**Task to complete**: Pick each line containing "color" out of the records.

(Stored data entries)
★ ★ ★ ★
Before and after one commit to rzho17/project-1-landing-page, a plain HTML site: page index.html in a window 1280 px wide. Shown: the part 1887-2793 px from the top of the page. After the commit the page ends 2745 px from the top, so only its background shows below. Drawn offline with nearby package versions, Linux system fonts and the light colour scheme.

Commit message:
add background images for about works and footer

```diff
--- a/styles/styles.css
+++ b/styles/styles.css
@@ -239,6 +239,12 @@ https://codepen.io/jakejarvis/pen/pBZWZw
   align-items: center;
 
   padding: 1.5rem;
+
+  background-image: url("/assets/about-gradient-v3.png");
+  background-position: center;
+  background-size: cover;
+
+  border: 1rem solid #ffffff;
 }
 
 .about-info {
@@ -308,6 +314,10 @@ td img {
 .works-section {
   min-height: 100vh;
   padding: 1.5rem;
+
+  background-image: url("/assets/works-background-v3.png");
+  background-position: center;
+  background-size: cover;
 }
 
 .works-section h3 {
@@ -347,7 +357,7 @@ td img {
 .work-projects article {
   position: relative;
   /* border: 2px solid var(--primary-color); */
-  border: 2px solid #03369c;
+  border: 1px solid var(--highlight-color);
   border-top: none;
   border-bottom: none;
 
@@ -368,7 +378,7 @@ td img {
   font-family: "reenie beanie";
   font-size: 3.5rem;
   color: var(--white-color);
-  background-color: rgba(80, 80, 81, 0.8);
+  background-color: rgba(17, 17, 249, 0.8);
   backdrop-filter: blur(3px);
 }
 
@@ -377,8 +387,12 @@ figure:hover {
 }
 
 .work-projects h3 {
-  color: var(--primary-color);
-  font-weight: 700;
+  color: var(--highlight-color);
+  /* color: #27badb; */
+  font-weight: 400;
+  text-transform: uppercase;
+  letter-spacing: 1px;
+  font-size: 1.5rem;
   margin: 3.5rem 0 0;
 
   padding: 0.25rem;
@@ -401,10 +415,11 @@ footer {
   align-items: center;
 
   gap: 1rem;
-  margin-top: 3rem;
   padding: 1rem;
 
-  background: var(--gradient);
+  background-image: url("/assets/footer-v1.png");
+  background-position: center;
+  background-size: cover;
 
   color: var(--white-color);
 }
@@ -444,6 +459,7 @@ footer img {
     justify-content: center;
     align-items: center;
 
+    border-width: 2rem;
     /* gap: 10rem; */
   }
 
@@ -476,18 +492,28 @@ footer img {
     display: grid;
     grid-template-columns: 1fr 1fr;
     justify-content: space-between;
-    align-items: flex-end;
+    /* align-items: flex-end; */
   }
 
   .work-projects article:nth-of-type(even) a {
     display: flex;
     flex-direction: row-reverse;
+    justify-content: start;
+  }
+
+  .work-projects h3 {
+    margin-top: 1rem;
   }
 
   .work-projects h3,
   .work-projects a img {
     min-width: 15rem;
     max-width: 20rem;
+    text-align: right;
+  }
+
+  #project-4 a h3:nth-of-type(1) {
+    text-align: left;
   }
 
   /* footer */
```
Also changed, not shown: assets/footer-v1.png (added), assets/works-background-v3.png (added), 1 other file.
★ ★ ★ ★
**Output**:
   /* border: 2px solid var(--primary-color); */
+  border: 1px solid var(--highlight-color);
   color: var(--white-color);
-  background-color: rgba(80, 80, 81, 0.8);
+  background-color: rgba(17, 17, 249, 0.8);
-  color: var(--primary-color);
+  color: var(--highlight-color);
+  /* color: #27badb; */
   color: var(--white-color);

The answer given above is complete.